Not weird at all if your oats are ‘quick’ ones (and even if they’re not). In order to make them cook more quickly, e.g., 1-minute oats, 5-minute oats, steel cut vs rolled, etc., they undergo processing you won’t find in oats that take longer to cook, i.e., overnight oats! Not to mention, if your oats are flavored à la Quaker’s instant oats, they’re packed with added sugar. Yummy, but not advised, at least not by me.
The more processed the oats, the more quickly they’ll metabolize and raise your blood sugar. A bump in blood sugar is met with a proportionate rise in insulin release (assuming you’re not afflicted with some form of metabolic disorder) since its job is to get the fuel packed away and restore your blood sugar to safer, usual levels.

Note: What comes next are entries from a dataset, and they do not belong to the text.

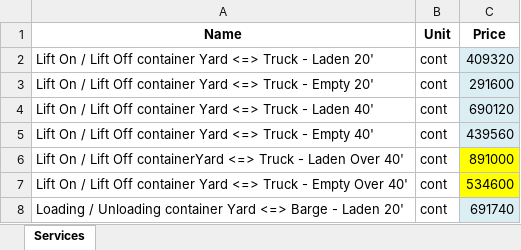
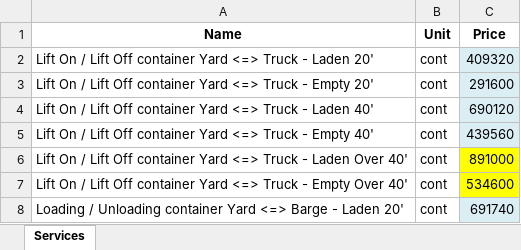
Before and after one commit to Blackbird081/Bao_gia_dich_vu_container_pkd_edit, an Excel workbook: Service_List_TanThuan_Eh.xlsx, sheet Services, drawn as a sheet; only a part is shown; values as stored, in another font and other column widths than the file's, no borders; the diff names each change by its address in the sheet, - before the commit and + after, or states it on an @@ line.

```diff
--- a/Service_List_TanThuan_Eh.xlsx (sheet Services)
+++ b/Service_List_TanThuan_Eh.xlsx (sheet Services)
-A6 (Name): …Lift Off containerYard <=> Truck…
+A6 (Name): …Lift Off container Yard <=> Truck…
```
Also changed, not shown: Service_List_TanThuan_Vi.xlsx, 4 other files.
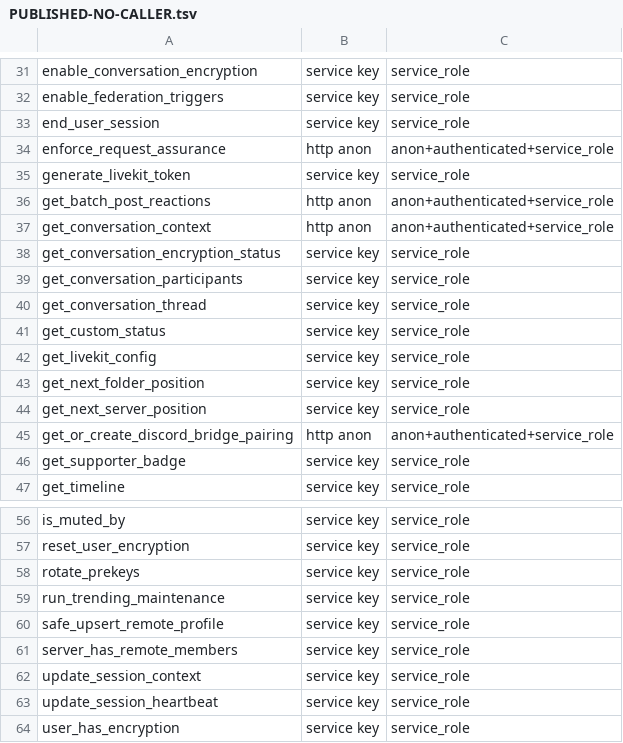
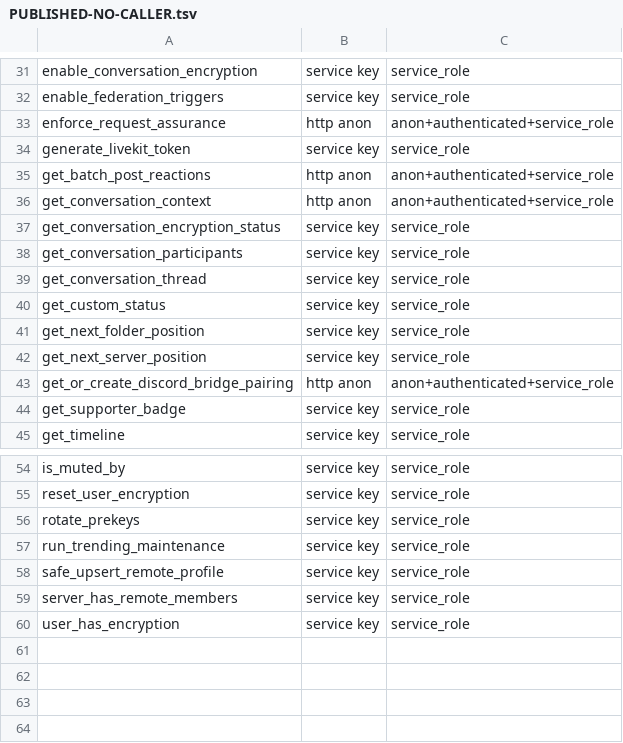
Before and after one commit to y4my4my4m/harmony, a TSV file: db_schema/PUBLISHED-NO-CALLER.tsv, drawn as a sheet; only a part is shown, gaps mark what is left out; the diff names each change by its address in the sheet, - before the commit and + after, or states it on an @@ line.

```diff
--- a/db_schema/PUBLISHED-NO-CALLER.tsv
+++ b/db_schema/PUBLISHED-NO-CALLER.tsv
-row 33: end_user_session | service key | service_role
-row 42: get_livekit_config | service key | service_role
-row 62: update_session_context | service key | service_role
-row 63: update_session_heartbeat | service key | service_role
```
Also changed, not shown: db_schema/REACHABILITY.tsv, db_schema/SURFACE.tsv.
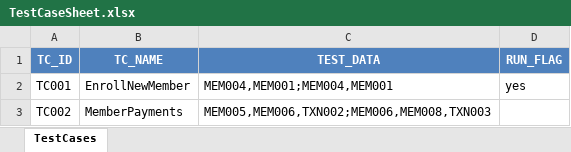
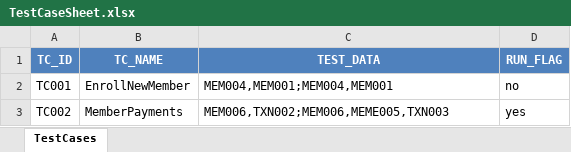
Before and after one commit to mohit-vora/HybridSeleniumTestFramework, an Excel workbook: TestResources/TestCaseSheet.xlsx, sheet TestCases, drawn as a sheet; values as stored, in another font and other column widths than the file's, no borders; the diff names each change by its address in the sheet, - before the commit and + after, or states it on an @@ line.

```diff
--- a/TestResources/TestCaseSheet.xlsx (sheet TestCases)
+++ b/TestResources/TestCaseSheet.xlsx (sheet TestCases)
-D2 (RUN_FLAG): yes
+D2 (RUN_FLAG): no
-C3 (TEST_DATA): MEM005,MEM006,TXN002;MEM006,MEM008,TXN003
+C3 (TEST_DATA): MEM006,TXN002;MEM006,MEME005,TXN003
-D3 (RUN_FLAG): (empty)
+D3 (RUN_FLAG): yes
```
Also changed, not shown: 4 other files.
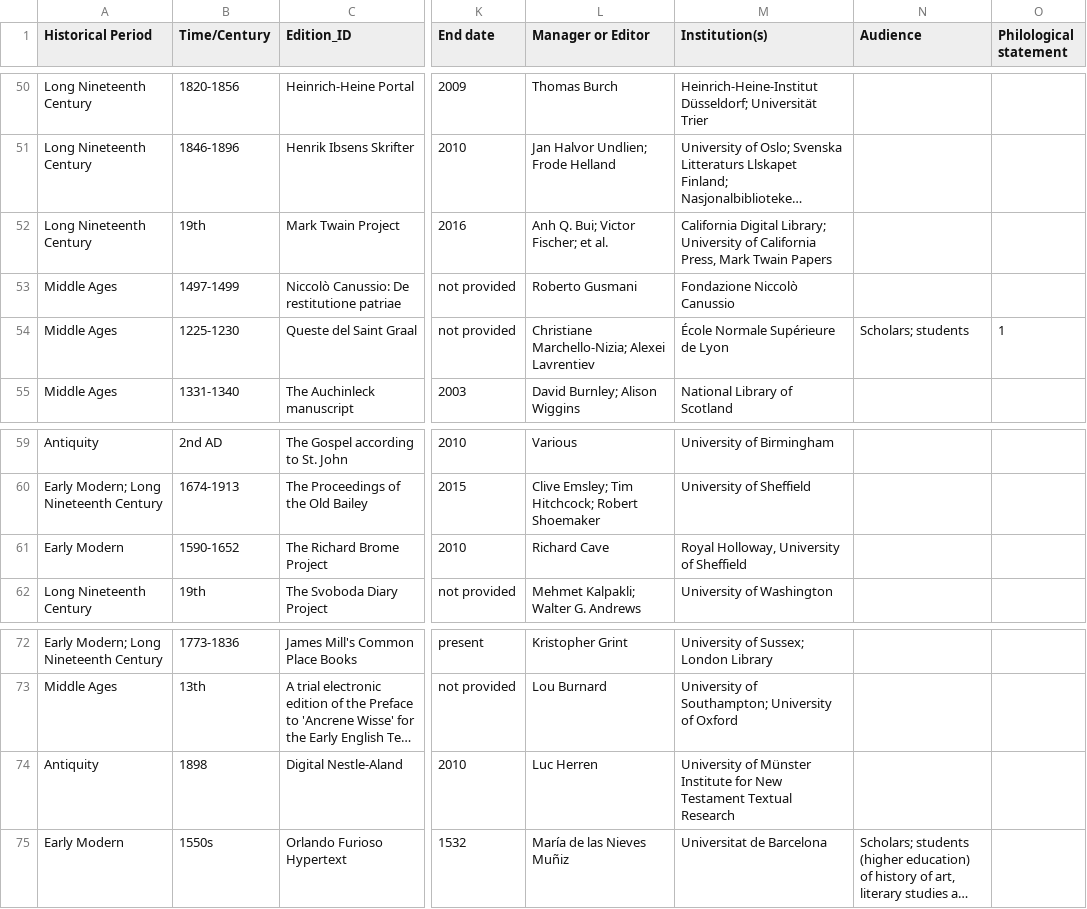
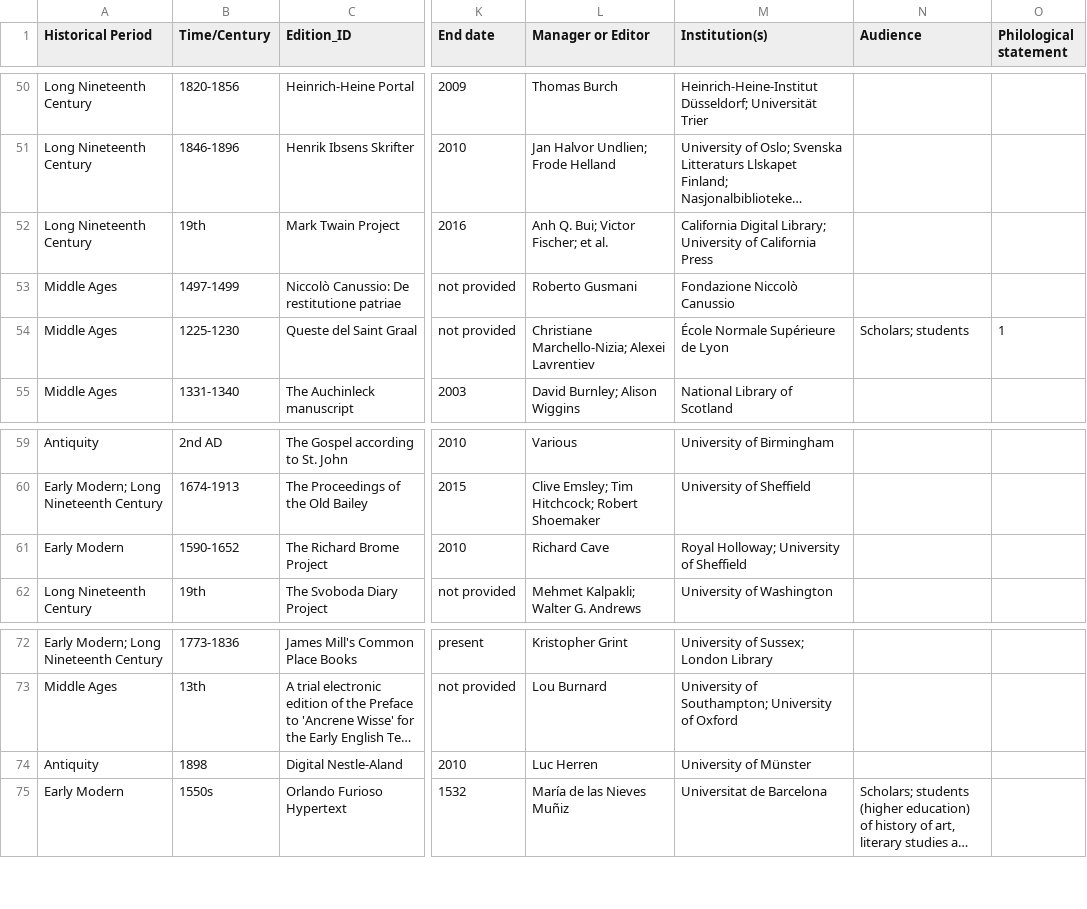
Before and after one commit to gfranzini/digEds_cat, a CSV file: digEds_cat.csv, drawn as a sheet; only a part is shown, gaps mark what is left out; long unchanged cells end in …; the diff names each change by its address in the sheet, - before the commit and + after, or states it on an @@ line.

```diff
--- a/digEds_cat.csv
+++ b/digEds_cat.csv
-M52 (Institution(s)): …of California Press, Mark Twain Papers
+M52 (Institution(s)): …of California Press
-M61 (Institution(s)): Royal Holloway, University of Sheffield
+M61 (Institution(s)): Royal Holloway; University of Sheffield
-M74 (Institution(s)): University of Münster Institute for New Testament Textual Research
+M74 (Institution(s)): University of Münster
```
Also changed, not shown: institutions_places_enriched.csv.
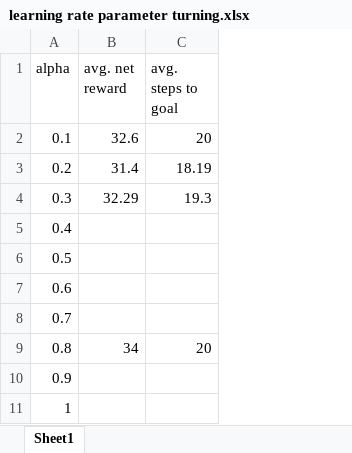
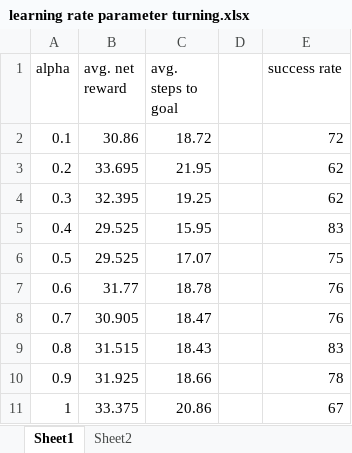
Before and after one commit to mramachandran/SmartCab-AI-SmartDrive-Reinforced, an Excel workbook: learning rate parameter turning.xlsx, sheet Sheet1, drawn as a sheet; values as stored, in another font and other column widths than the file's, no borders; charts and pictures not drawn; the diff names each change by its address in the sheet, - before the commit and + after, or states it on an @@ line.

```diff
--- a/learning rate parameter turning.xlsx (sheet Sheet1)
+++ b/learning rate parameter turning.xlsx (sheet Sheet1)
+sheet tab: Sheet2
+column D, empty
+column E (success rate), rows 2-11: 72 | 62 | 62 | 83 | 75 | 76 | 76 | 83 | 78 | 67
-B2 (avg. net reward): 32.6
+B2 (avg. net reward): 30.86
-C2 (avg. steps to goal): 20
+C2 (avg. steps to goal): 18.72
-B3 (avg. net reward): 31.4
+B3 (avg. net reward): 33.695
-C3 (avg. steps to goal): 18.19
+C3 (avg. steps to goal): 21.95
-B4 (avg. net reward): 32.29
+B4 (avg. net reward): 32.395
-C4 (avg. steps to goal): 19.3
+C4 (avg. steps to goal): 19.25
-B5:B6 (avg. net reward): (empty)
+B5:B6 (avg. net reward): 29.525
-C5 (avg. steps to goal): (empty)
+C5 (avg. steps to goal): 15.95
-C6 (avg. steps to goal): (empty)
+C6 (avg. steps to goal): 17.07
-B7 (avg. net reward): (empty)
+B7 (avg. net reward): 31.77
-C7 (avg. steps to goal): (empty)
+C7 (avg. steps to goal): 18.78
-B8 (avg. net reward): (empty)
+B8 (avg. net reward): 30.905
-C8 (avg. steps to goal): (empty)
+C8 (avg. steps to goal): 18.47
-B9 (avg. net reward): 34
+B9 (avg. net reward): 31.515
-C9 (avg. steps to goal): 20
+C9 (avg. steps to goal): 18.43
-B10 (avg. net reward): (empty)
+B10 (avg. net reward): 31.925
-C10 (avg. steps to goal): (empty)
+C10 (avg. steps to goal): 18.66
-B11 (avg. net reward): (empty)
+B11 (avg. net reward): 33.375
-C11 (avg. steps to goal): (empty)
+C11 (avg. steps to goal): 20.86
```
Also changed, not shown: charts or pictures, 3 other files.
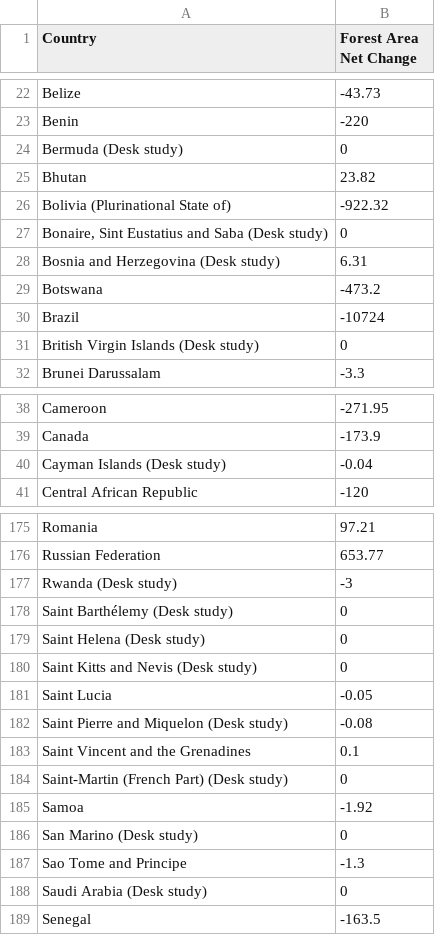
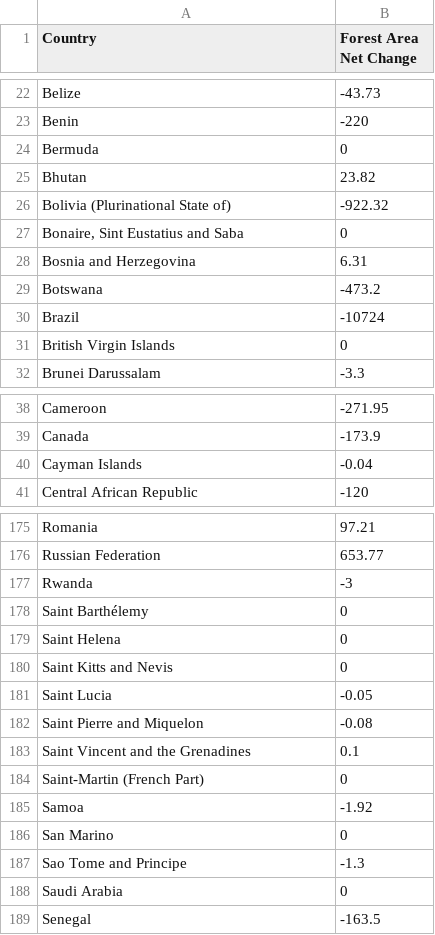
Before and after one commit to DominikSlovak/FIT3179-Week-9, a CSV file: Vega_Lite Items/data/fra-forestAreaChange.csv, drawn as a sheet; only a part is shown, gaps mark what is left out; the diff covers the shown part only.

Commit message:
commit

```diff
--- a/Vega_Lite Items/data/fra-forestAreaChange.csv
+++ b/Vega_Lite Items/data/fra-forestAreaChange.csv
@@ -23,10 +23,10 @@ Belize,-43.73
 Benin,-220
-Bermuda (Desk study),0
+Bermuda,0
 Bhutan,23.82
 Bolivia (Plurinational State of),-922.32
-"Bonaire, Sint Eustatius and Saba (Desk study)",0
-Bosnia and Herzegovina (Desk study),6.31
+"Bonaire, Sint Eustatius and Saba",0
+Bosnia and Herzegovina,6.31
 Botswana,-473.2
 Brazil,-10724
-British Virgin Islands (Desk study),0
+British Virgin Islands,0
 Brunei Darussalam,-3.3
@@ -39,3 +39,3 @@ Cameroon,-271.95
 Canada,-173.9
-Cayman Islands (Desk study),-0.04
+Cayman Islands,-0.04
 Central African Republic,-120
@@ -176,14 +176,14 @@ Romania,97.21
 Russian Federation,653.77
-Rwanda (Desk study),-3
-Saint Barthélemy (Desk study),0
-Saint Helena (Desk study),0
-Saint Kitts and Nevis (Desk study),0
+Rwanda,-3
+Saint Barthélemy,0
+Saint Helena,0
+Saint Kitts and Nevis,0
 Saint Lucia,-0.05
-Saint Pierre and Miquelon (Desk study),-0.08
+Saint Pierre and Miquelon,-0.08
 Saint Vincent and the Grenadines,0.1
-Saint-Martin (French Part) (Desk study),0
+Saint-Martin (French Part),0
 Samoa,-1.92
-San Marino (Desk study),0
+San Marino,0
 Sao Tome and Principe,-1.3
-Saudi Arabia (Desk study),0
+Saudi Arabia,0
 Senegal,-163.5
```
Also changed, not shown: 34 edited cells elsewhere in this file.
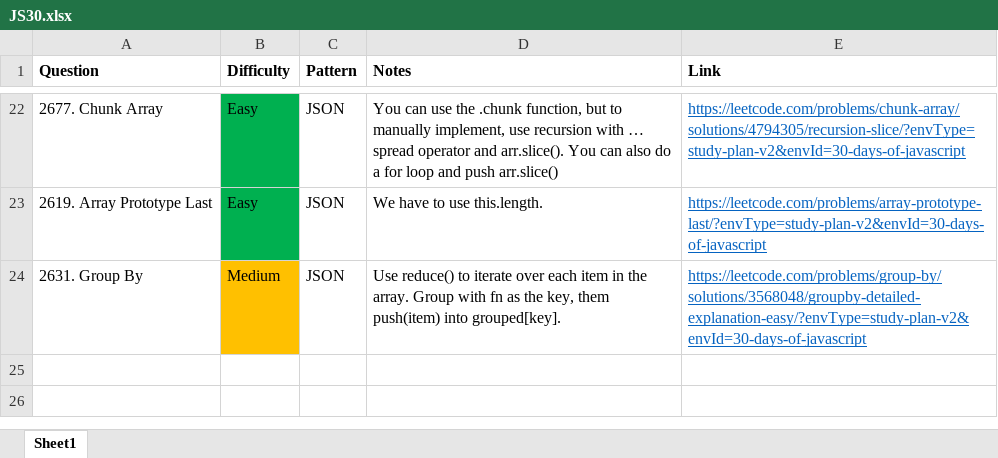
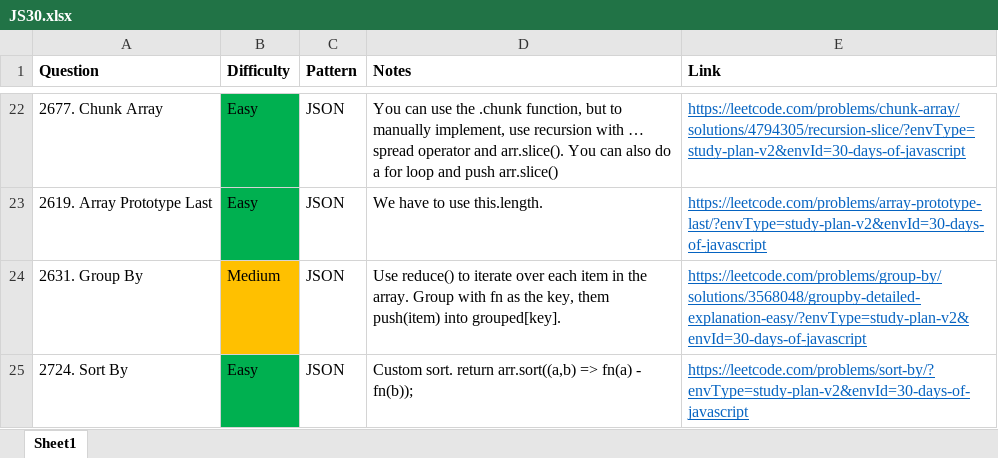
Before and after one commit to park-jsdev/library, an Excel workbook: javascript/JS30.xlsx, sheet Sheet1, drawn as a sheet; only a part is shown, gaps mark what is left out; values as stored, in another font and other column widths than the file's, no borders; table styles not drawn; the diff names each change by its address in the sheet, - before the commit and + after, or states it on an @@ line.

Commit message:
json

```diff
--- a/javascript/JS30.xlsx (sheet Sheet1)
+++ b/javascript/JS30.xlsx (sheet Sheet1)
+row 25: 2724. Sort By | Easy | JSON | Custom sort. return arr.sort((a,b) => fn(a) - fn(b)); | https://leetcode.com/problems/sort-by/?envType=study-plan-v2&envId=30-days-of-javascript
```
Also changed, not shown: 1 other file.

Insulin release, in turn, increases serotonin levels since they’re packaged together in the pancreas’ beta cells, and I’m betting you can guess where I’m going with this now.
Serotonin is a mild sedative (and there’s something to do with tryptophan as a precursor, but I my understanding of the matter needs some refreshing) and your intake timing can make you nappy when you don’t want to be.
Anyway, pack a little protein with your oats and it will reduce the amount of serotonin release, even more so if you precede your oats consumption with the protein.